Welcome to Shimonita Town
Shimonita is a small basin, 2 km from east to west and 1.5 km from north to south, surrounded by mountains.
The Kanto Plain stretches downstream from Mayama Kabura River to the eastern part of Shimonita, and the mountains on the Gunma-Nagano border are located in the western part.
People have lived in Shimonita since the Paleolithic Age. The Shimonita Road, a side road of the Nakasendo Highway, flourished as a road for common people and as a place to connect Kamishu (Gunma Prefecture) and Shinshu (Nagano Prefecture), and was also a place of human and cultural exchange.
Suwa Shrine, famous for its sculptures that remain in the town, and the scars from the Shimonita War that took place at the end of the Edo period can be seen in various parts of the town, giving visitors a sense of history. The Median Tectonic Line, which divides the Japanese archipelago into two halves from east to west, runs through the town, and the area is a geological treasure trove of strata and rocks from various eras.
Starting from Shimonita Station, let’s take a stroll through the sights of Shimonita’s town center.
The Joshin Border Mountain Pass
The Shimonita Road enters Joshu from Honjojuku in Bushu (Saitama Prefecture) and joins Oiwakejuku in Shinshu through Shimonita.
Compared to the Nakasendo, which was developed as a major highway and included the Usui Pass with its steep gradients and the Usui Sekisho, a strictly enforced barrier, the Wami Pass was a relatively gentle road used by many people as a road for commoners and merchants.
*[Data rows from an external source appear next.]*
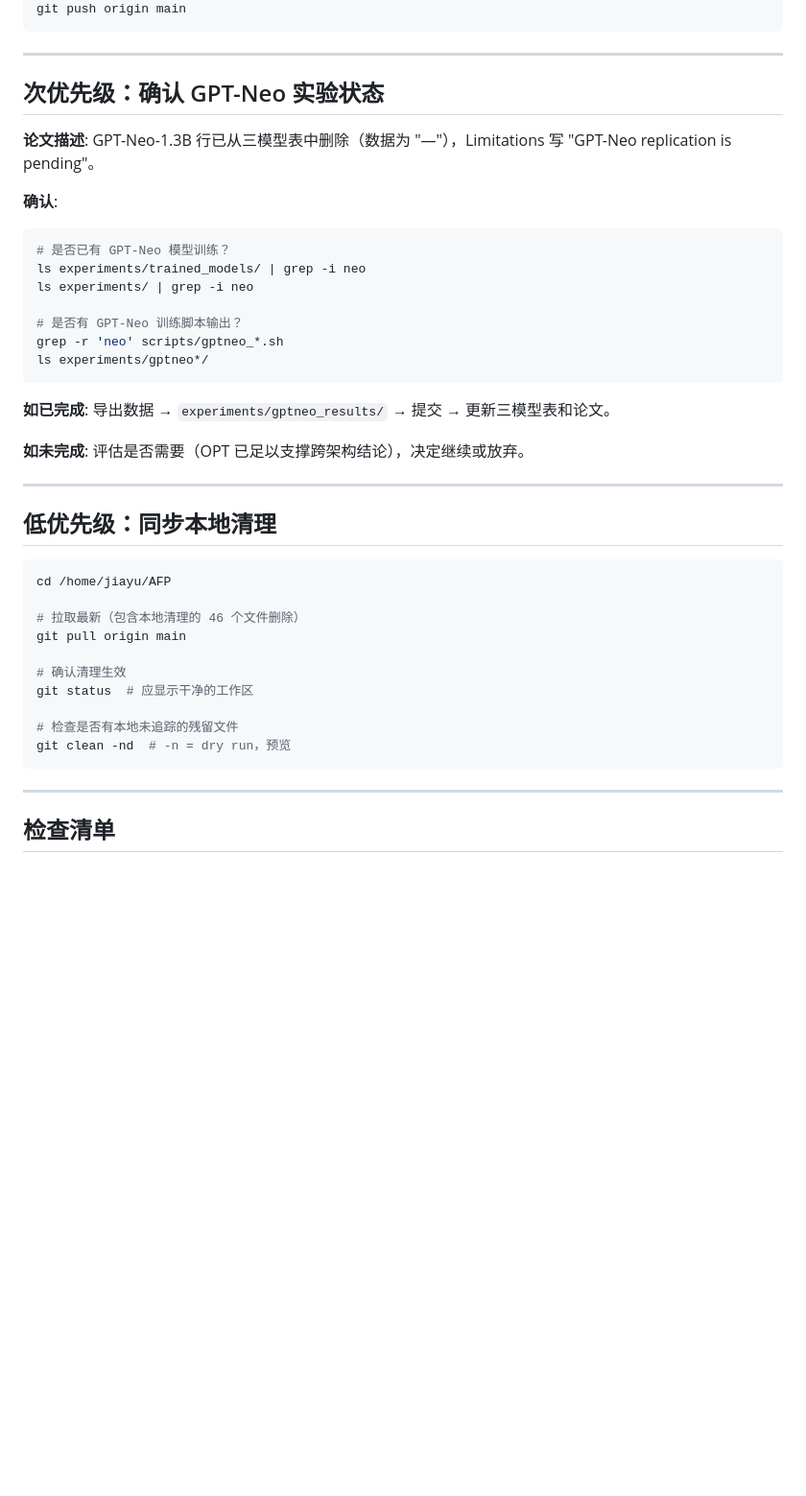
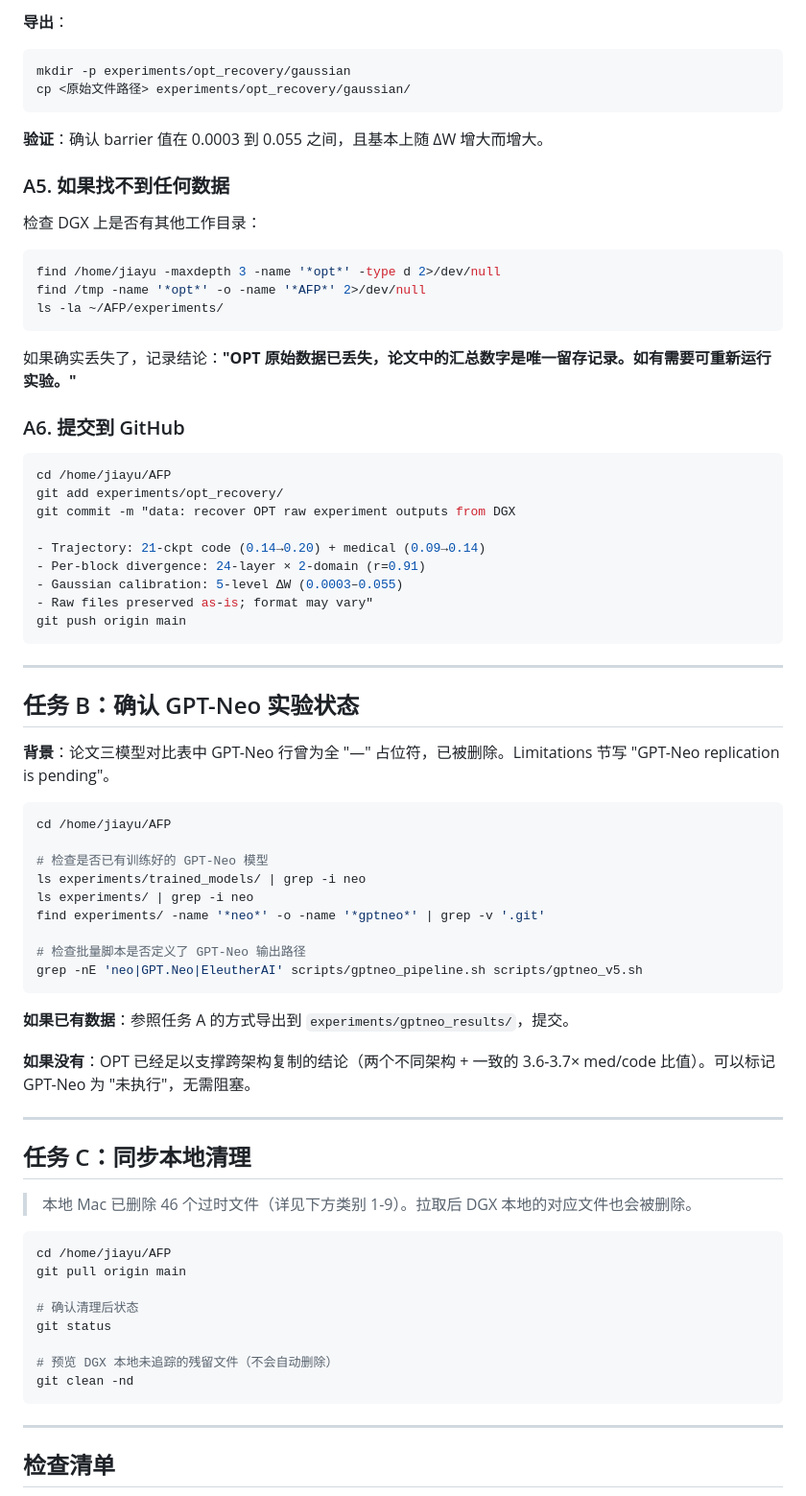
Before and after one commit to FauReam/AFP, a Markdown page: CLEANUP_MANIFEST.md, the part around one of its changes. Shown at 96% size. GitHub-like rendering; blank space fills up the shorter version.

````diff
--- a/CLEANUP_MANIFEST.md
+++ b/CLEANUP_MANIFEST.md
@@ -127,42 +116,74 @@ git commit -m 'data: OPT raw experiment results (trajectory + per-block + gaussi
+**导出**：
+```bash
+mkdir -p experiments/opt_recovery/gaussian
+cp <原始文件路径> experiments/opt_recovery/gaussian/
+```
+
+**验证**：确认 barrier 值在 0.0003 到 0.055 之间，且基本上随 ΔW 增大而增大。
+
+### A5. 如果找不到任何数据
+
+检查 DGX 上是否有其他工作目录：
+
+```bash
+find /home/jiayu -maxdepth 3 -name '*opt*' -type d 2>/dev/null
+find /tmp -name '*opt*' -o -name '*AFP*' 2>/dev/null
+ls -la ~/AFP/experiments/
+```
+
+如果确实丢失了，记录结论：**"OPT 原始数据已丢失，论文中的汇总数字是唯一留存记录。如有需要可重新运行实验。"**
+
+### A6. 提交到 GitHub
+
+```bash
+cd /home/jiayu/AFP
+git add experiments/opt_recovery/
+git commit -m "data: recover OPT raw experiment outputs from DGX
+
+- Trajectory: 21-ckpt code (0.14→0.20) + medical (0.09→0.14)
+- Per-block divergence: 24-layer × 2-domain (r=0.91)
+- Gaussian calibration: 5-level ΔW (0.0003–0.055)
+- Raw files preserved as-is; format may vary"
 git push origin main
 ```
 
 ---
 
-## 次优先级：确认 GPT-Neo 实验状态
+## 任务 B：确认 GPT-Neo 实验状态
 
-**论文描述**: GPT-Neo-1.3B 行已从三模型表中删除（数据为 "—"），Limitations 写 "GPT-Neo replication is pending"。
-
-**确认**:
-```bash
-# 是否已有 GPT-Neo 模型训练？
-ls experiments/trained_models/ | grep -i neo
-ls experiments/ | grep -i neo
-
-# 是否有 GPT-Neo 训练脚本输出？
-grep -r 'neo' scripts/gptneo_*.sh
-ls experiments/gptneo*/
-```
-
-**如已完成**: 导出数据 → `experiments/gptneo_results/` → 提交 → 更新三模型表和论文。
-
-**如未完成**: 评估是否需要（OPT 已足以支撑跨架构结论），决定继续或放弃。
-
----
-
-## 低优先级：同步本地清理
+**背景**：论文三模型对比表中 GPT-Neo 行曾为全 "—" 占位符，已被删除。Limitations 节写 "GPT-Neo replication is pending"。
 
 ```bash
 cd /home/jiayu/AFP
 
-# 拉取最新（包含本地清理的 46 个文件删除）
+# 检查是否已有训练好的 GPT-Neo 模型
+ls experiments/trained_models/ | grep -i neo
+ls experiments/ | grep -i neo
+find experiments/ -name '*neo*' -o -name '*gptneo*' | grep -v '.git'
+
+# 检查批量脚本是否定义了 GPT-Neo 输出路径
+grep -nE 'neo|GPT.Neo|EleutherAI' scripts/gptneo_pipeline.sh scripts/gptneo_v5.sh
+```
+
+**如果已有数据**：参照任务 A 的方式导出到 `experiments/gptneo_results/`，提交。
+
+**如果没有**：OPT 已经足以支撑跨架构复制的结论（两个不同架构 + 一致的 3.6-3.7× med/code 比值）。可以标记 GPT-Neo 为 "未执行"，无需阻塞。
+
+---
+
+## 任务 C：同步本地清理
+
+> 本地 Mac 已删除 46 个过时文件（详见下方类别 1-9）。拉取后 DGX 本地的对应文件也会被删除。
+
+```bash
+cd /home/jiayu/AFP
 git pull origin main
 
-# 确认清理生效
-git status  # 应显示干净的工作区
+# 确认清理后状态
+git status
 
-# 检查是否有本地未追踪的残留文件
-git clean -nd  # -n = dry run，预览
+# 预览 DGX 本地未追踪的残留文件（不会自动删除）
+git clean -nd
 ```
 
 ---
````
Also changed, not shown: other parts of CLEANUP_MANIFEST.md (+95 -139 lines).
In addition, there were several pass roads connecting Shimonita and Shinshu, which developed as a major passageway for the exchange of goods between East and West.